Records supplied.
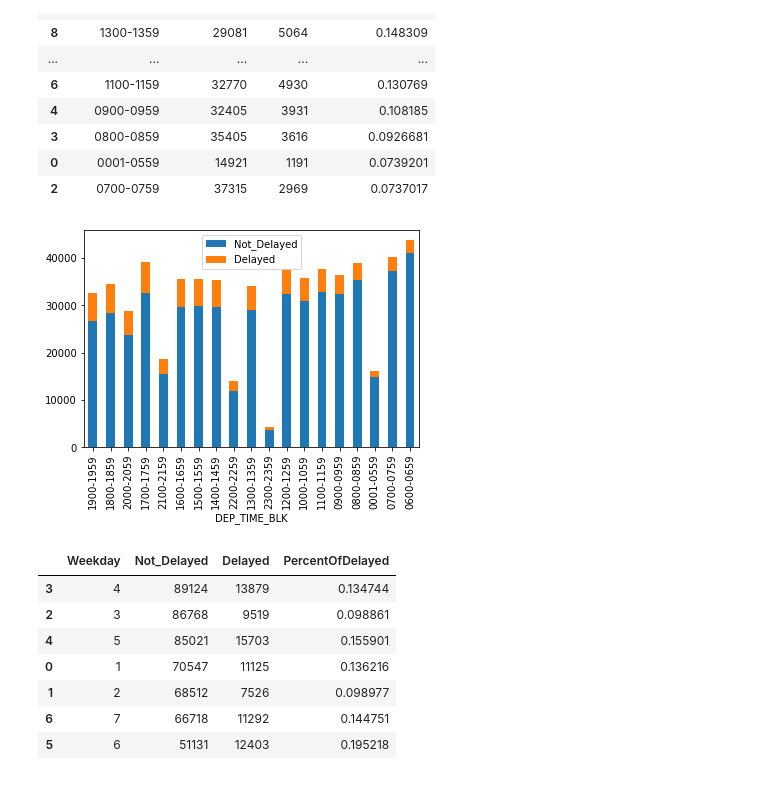
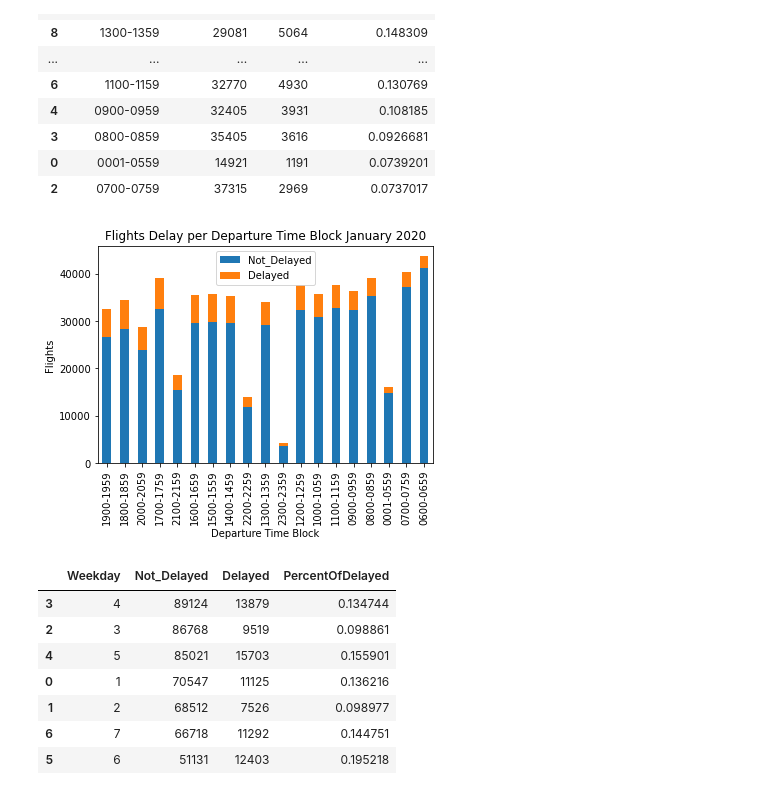
Before and after one commit to Duegan24/Final_Project, a Jupyter notebook: Database/Flights_Data-Visuals.ipynb, the cells around one changed output. Cells and saved outputs as stored; diff of their text form; code cells hidden in the pictures.

```diff
--- a/Database/Flights_Data-Visuals.ipynb
+++ b/Database/Flights_Data-Visuals.ipynb
@@ -648,9 +653,12 @@ df_dep_time.head(18)
 # %%
 df_dep_time[['DEP_TIME_BLK', 'Not_Delayed', 'Delayed']].set_index("DEP_TIME_BLK").plot(kind='bar',stacked=True)
 # df_carrier[['Carrier', 'Percent Of Delayed']].set_index("Carrier").plot.line()
+plt.title("Flights Delay per Departure Time Block January 2020")
+plt.xlabel('Departure Time Block')
+plt.ylabel('Flights')
 plt.show()
 # %% [output]
-[figure, old version]
+[figure, new version]
 # %%
 # Its clearly seen that most of the flights are on the 4th day. Nearly %20 of flights are delayed of 6th day.
 df_weekday=pd.DataFrame(jan_20_clean.groupby(["DAY_OF_WEEK","DEP_DEL15"])["ORIGIN_AIRPORT_ID"].count().unstack("DEP_DEL15").reset_index().values,columns=["Weekday","Not_Delayed","Delayed"])
```
Also changed, not shown: parts of 7 cells of this notebook.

What is required. Without the pictures, write out the whole listing exactly as it appears.

Your response.
Before and after one commit to Duegan24/Final_Project, a Jupyter notebook: Database/Flights_Data-Visuals.ipynb, the cells around one changed output. Cells and saved outputs as stored; diff of their text form; code cells hidden in the pictures.

```diff
--- a/Database/Flights_Data-Visuals.ipynb
+++ b/Database/Flights_Data-Visuals.ipynb
@@ -648,9 +653,12 @@ df_dep_time.head(18)
 # %%
 df_dep_time[['DEP_TIME_BLK', 'Not_Delayed', 'Delayed']].set_index("DEP_TIME_BLK").plot(kind='bar',stacked=True)
 # df_carrier[['Carrier', 'Percent Of Delayed']].set_index("Carrier").plot.line()
+plt.title("Flights Delay per Departure Time Block January 2020")
+plt.xlabel('Departure Time Block')
+plt.ylabel('Flights')
 plt.show()
 # %% [output]
-[figure, old version]
+[figure, new version]
 # %%
 # Its clearly seen that most of the flights are on the 4th day. Nearly %20 of flights are delayed of 6th day.
 df_weekday=pd.DataFrame(jan_20_clean.groupby(["DAY_OF_WEEK","DEP_DEL15"])["ORIGIN_AIRPORT_ID"].count().unstack("DEP_DEL15").reset_index().values,columns=["Weekday","Not_Delayed","Delayed"])
```
Also changed, not shown: parts of 7 cells of this notebook.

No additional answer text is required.